 Again, as **an older millennial**, I pick up on a state of exhaustion here: with skaters operating at such an extreme level of ability, the iconic spots aren’t worth skating anymore, the cool tricks get disseminated so fast they cease to be cool by the time the video gets put out, and should you want to go big, get ready to literally kill yourself. It can seem, really, that there just aren’t a lot of options left, and that’s the situation just within skateboarding, without mentioning the challenges of paying rent in a rapidly changing world, or worrying over your own lack of agency as the world grows warmer, and possibly worse. But one of the things that this video achieves, as does all Frog releases, is its ability to make Los Angeles feel small, and that, while the fires grow to be an ever more regular occurrence, and images of the city seem more and more dystopian, Frog videos are grounded in the local. Such intimacy bodes well. Rekindling the subcultural sense of belonging is hard to do without creating an artificial sense of scarcity, but Frog’s knowing sincerity answers the call to accessibility, and the general democratic sentiment that skateboarding should be fun. And it does so without the kind of apolitical nonsense that statement often permits, given that “skating should be fun” is often wielded to silence anyone with an opinion, and dog whistles to other jock-minded luddites. But here’s the point: though the company’s blend of self-awareness and innocence can leave you in an uncomfortably indeterminate emotional state, Frog is fun, even when it smiles through the pain.
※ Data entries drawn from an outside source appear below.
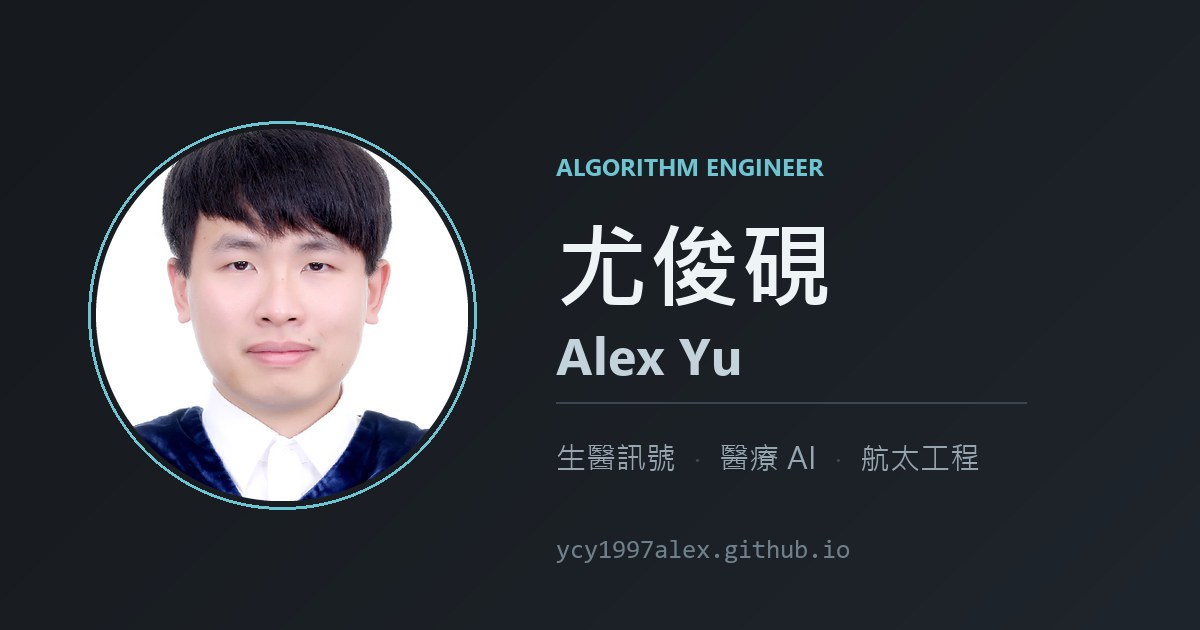
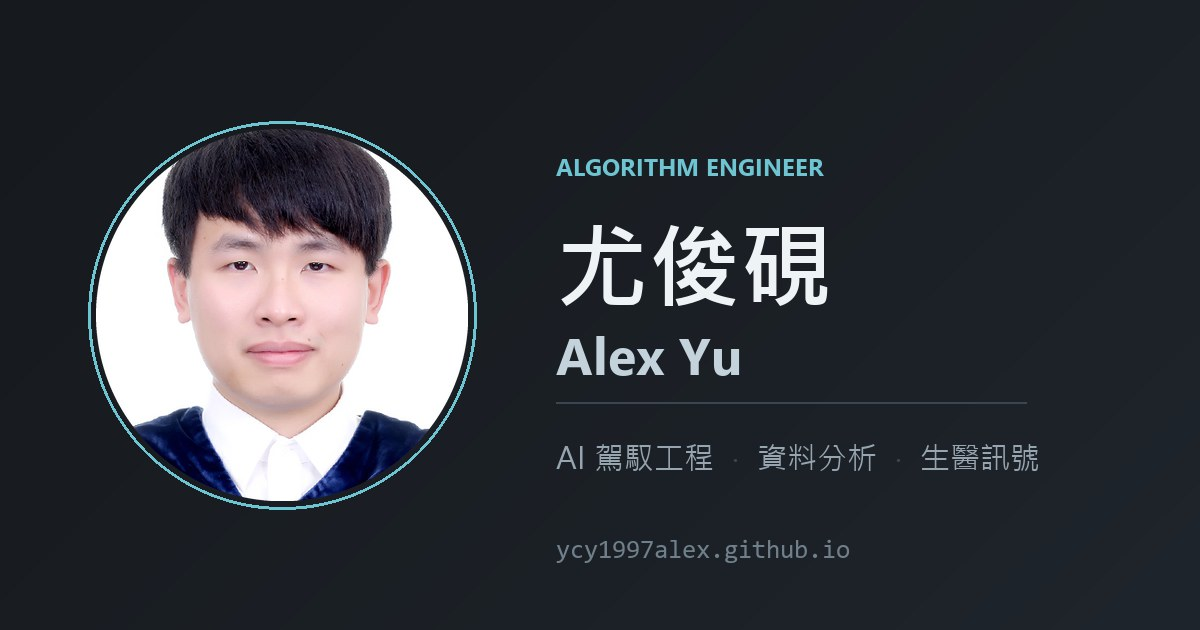
✨ feat(og-card): update share card keywords to new positioning
Replace the keyword line with AI harness engineering, data analysis,
and biomedical signals, and regenerate og-card.jpg.

Changed region(s): [[0.4625, 0.6937, 0.8633, 0.754]]

diff --git a/tools/make_og_card.py b/tools/make_og_card.py
@@ -75,7 +75,7 @@ y += 84
 d.line((x, y, x + 470, y), fill=RULE, width=2)
 y += 34
 
-kws = ["生醫訊號", "醫療 AI", "航太工程"]
+kws = ["AI 駕馭工程", "資料分析", "生醫訊號"]
 cx = x
 for i, k in enumerate(kws):
     if i:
Because, Evan Frankie (frog) reminds us, maybe the real skating was the friends we made along the way. •••